**EXERCISE INSTRUCTIONS:**
Restate the entries below verbatim.

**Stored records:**
++++++++++

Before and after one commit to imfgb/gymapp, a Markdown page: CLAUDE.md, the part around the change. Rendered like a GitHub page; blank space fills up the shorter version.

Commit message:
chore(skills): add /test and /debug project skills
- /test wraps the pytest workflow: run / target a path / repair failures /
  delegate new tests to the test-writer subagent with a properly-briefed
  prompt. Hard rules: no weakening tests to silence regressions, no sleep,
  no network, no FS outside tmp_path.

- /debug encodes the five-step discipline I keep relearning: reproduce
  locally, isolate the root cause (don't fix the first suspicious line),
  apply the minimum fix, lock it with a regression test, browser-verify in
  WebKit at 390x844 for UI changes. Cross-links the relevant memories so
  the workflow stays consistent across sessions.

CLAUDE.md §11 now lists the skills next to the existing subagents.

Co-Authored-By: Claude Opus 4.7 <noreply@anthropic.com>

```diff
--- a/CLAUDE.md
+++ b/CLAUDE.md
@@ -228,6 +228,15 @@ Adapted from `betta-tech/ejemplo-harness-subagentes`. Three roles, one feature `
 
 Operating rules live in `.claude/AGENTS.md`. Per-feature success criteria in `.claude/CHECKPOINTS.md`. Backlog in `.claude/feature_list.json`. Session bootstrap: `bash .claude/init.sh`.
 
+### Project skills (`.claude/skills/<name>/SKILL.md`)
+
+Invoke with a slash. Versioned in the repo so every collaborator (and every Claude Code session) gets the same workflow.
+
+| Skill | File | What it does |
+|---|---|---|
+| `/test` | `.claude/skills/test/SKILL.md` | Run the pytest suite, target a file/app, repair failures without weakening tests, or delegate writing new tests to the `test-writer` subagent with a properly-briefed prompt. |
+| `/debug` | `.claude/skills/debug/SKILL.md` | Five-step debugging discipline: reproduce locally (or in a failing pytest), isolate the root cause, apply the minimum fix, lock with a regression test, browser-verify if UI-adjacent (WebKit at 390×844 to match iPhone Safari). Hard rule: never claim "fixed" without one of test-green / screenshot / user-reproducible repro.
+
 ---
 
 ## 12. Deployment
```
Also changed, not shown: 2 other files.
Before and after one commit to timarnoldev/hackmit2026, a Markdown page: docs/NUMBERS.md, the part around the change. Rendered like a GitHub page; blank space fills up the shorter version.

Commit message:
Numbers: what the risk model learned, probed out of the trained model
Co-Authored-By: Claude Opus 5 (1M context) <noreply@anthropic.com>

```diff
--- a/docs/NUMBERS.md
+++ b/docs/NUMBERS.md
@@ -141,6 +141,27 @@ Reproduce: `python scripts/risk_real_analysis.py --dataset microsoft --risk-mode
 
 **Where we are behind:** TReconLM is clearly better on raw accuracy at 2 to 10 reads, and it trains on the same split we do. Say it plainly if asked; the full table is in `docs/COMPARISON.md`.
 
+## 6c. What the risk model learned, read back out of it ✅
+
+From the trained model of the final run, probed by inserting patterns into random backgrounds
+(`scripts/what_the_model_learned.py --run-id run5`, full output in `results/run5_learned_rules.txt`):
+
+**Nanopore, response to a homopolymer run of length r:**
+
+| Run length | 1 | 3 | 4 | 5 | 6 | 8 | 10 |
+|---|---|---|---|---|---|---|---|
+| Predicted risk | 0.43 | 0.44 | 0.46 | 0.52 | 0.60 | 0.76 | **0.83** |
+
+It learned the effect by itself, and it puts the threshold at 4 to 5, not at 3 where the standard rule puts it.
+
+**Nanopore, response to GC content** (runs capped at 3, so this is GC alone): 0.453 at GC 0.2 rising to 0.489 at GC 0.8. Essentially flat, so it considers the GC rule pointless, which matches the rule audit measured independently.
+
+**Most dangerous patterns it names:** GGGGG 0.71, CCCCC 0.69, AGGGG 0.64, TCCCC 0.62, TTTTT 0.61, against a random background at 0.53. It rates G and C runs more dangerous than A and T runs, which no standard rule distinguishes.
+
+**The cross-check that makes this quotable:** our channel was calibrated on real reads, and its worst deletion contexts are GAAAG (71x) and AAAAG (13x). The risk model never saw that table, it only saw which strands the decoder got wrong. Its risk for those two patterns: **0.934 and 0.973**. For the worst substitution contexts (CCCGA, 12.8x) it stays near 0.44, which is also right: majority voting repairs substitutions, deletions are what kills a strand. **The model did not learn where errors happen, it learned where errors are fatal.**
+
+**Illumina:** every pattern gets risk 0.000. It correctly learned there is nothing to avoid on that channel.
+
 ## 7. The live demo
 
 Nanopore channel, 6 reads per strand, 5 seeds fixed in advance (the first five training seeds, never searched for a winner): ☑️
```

++++++++++

**FINISHED TASK:**
Before and after one commit to imfgb/gymapp, a Markdown page: CLAUDE.md, the part around the change. Rendered like a GitHub page; blank space fills up the shorter version.

Commit message:
chore(skills): add /test and /debug project skills
- /test wraps the pytest workflow: run / target a path / repair failures /
  delegate new tests to the test-writer subagent with a properly-briefed
  prompt. Hard rules: no weakening tests to silence regressions, no sleep,
  no network, no FS outside tmp_path.

- /debug encodes the five-step discipline I keep relearning: reproduce
  locally, isolate the root cause (don't fix the first suspicious line),
  apply the minimum fix, lock it with a regression test, browser-verify in
  WebKit at 390x844 for UI changes. Cross-links the relevant memories so
  the workflow stays consistent across sessions.

CLAUDE.md §11 now lists the skills next to the existing subagents.

Co-Authored-By: Claude Opus 4.7 <noreply@anthropic.com>

```diff
--- a/CLAUDE.md
+++ b/CLAUDE.md
@@ -228,6 +228,15 @@ Adapted from `betta-tech/ejemplo-harness-subagentes`. Three roles, one feature `
 
 Operating rules live in `.claude/AGENTS.md`. Per-feature success criteria in `.claude/CHECKPOINTS.md`. Backlog in `.claude/feature_list.json`. Session bootstrap: `bash .claude/init.sh`.
 
+### Project skills (`.claude/skills/<name>/SKILL.md`)
+
+Invoke with a slash. Versioned in the repo so every collaborator (and every Claude Code session) gets the same workflow.
+
+| Skill | File | What it does |
+|---|---|---|
+| `/test` | `.claude/skills/test/SKILL.md` | Run the pytest suite, target a file/app, repair failures without weakening tests, or delegate writing new tests to the `test-writer` subagent with a properly-briefed prompt. |
+| `/debug` | `.claude/skills/debug/SKILL.md` | Five-step debugging discipline: reproduce locally (or in a failing pytest), isolate the root cause, apply the minimum fix, lock with a regression test, browser-verify if UI-adjacent (WebKit at 390×844 to match iPhone Safari). Hard rule: never claim "fixed" without one of test-green / screenshot / user-reproducible repro.
+
 ---
 
 ## 12. Deployment
```
Also changed, not shown: 2 other files.
Before and after one commit to timarnoldev/hackmit2026, a Markdown page: docs/NUMBERS.md, the part around the change. Rendered like a GitHub page; blank space fills up the shorter version.

Commit message:
Numbers: what the risk model learned, probed out of the trained model
Co-Authored-By: Claude Opus 5 (1M context) <noreply@anthropic.com>

```diff
--- a/docs/NUMBERS.md
+++ b/docs/NUMBERS.md
@@ -141,6 +141,27 @@ Reproduce: `python scripts/risk_real_analysis.py --dataset microsoft --risk-mode
 
 **Where we are behind:** TReconLM is clearly better on raw accuracy at 2 to 10 reads, and it trains on the same split we do. Say it plainly if asked; the full table is in `docs/COMPARISON.md`.
 
+## 6c. What the risk model learned, read back out of it ✅
+
+From the trained model of the final run, probed by inserting patterns into random backgrounds
+(`scripts/what_the_model_learned.py --run-id run5`, full output in `results/run5_learned_rules.txt`):
+
+**Nanopore, response to a homopolymer run of length r:**
+
+| Run length | 1 | 3 | 4 | 5 | 6 | 8 | 10 |
+|---|---|---|---|---|---|---|---|
+| Predicted risk | 0.43 | 0.44 | 0.46 | 0.52 | 0.60 | 0.76 | **0.83** |
+
+It learned the effect by itself, and it puts the threshold at 4 to 5, not at 3 where the standard rule puts it.
+
+**Nanopore, response to GC content** (runs capped at 3, so this is GC alone): 0.453 at GC 0.2 rising to 0.489 at GC 0.8. Essentially flat, so it considers the GC rule pointless, which matches the rule audit measured independently.
+
+**Most dangerous patterns it names:** GGGGG 0.71, CCCCC 0.69, AGGGG 0.64, TCCCC 0.62, TTTTT 0.61, against a random background at 0.53. It rates G and C runs more dangerous than A and T runs, which no standard rule distinguishes.
+
+**The cross-check that makes this quotable:** our channel was calibrated on real reads, and its worst deletion contexts are GAAAG (71x) and AAAAG (13x). The risk model never saw that table, it only saw which strands the decoder got wrong. Its risk for those two patterns: **0.934 and 0.973**. For the worst substitution contexts (CCCGA, 12.8x) it stays near 0.44, which is also right: majority voting repairs substitutions, deletions are what kills a strand. **The model did not learn where errors happen, it learned where errors are fatal.**
+
+**Illumina:** every pattern gets risk 0.000. It correctly learned there is nothing to avoid on that channel.
+
 ## 7. The live demo
 
 Nanopore channel, 6 reads per strand, 5 seeds fixed in advance (the first five training seeds, never searched for a winner): ☑️
```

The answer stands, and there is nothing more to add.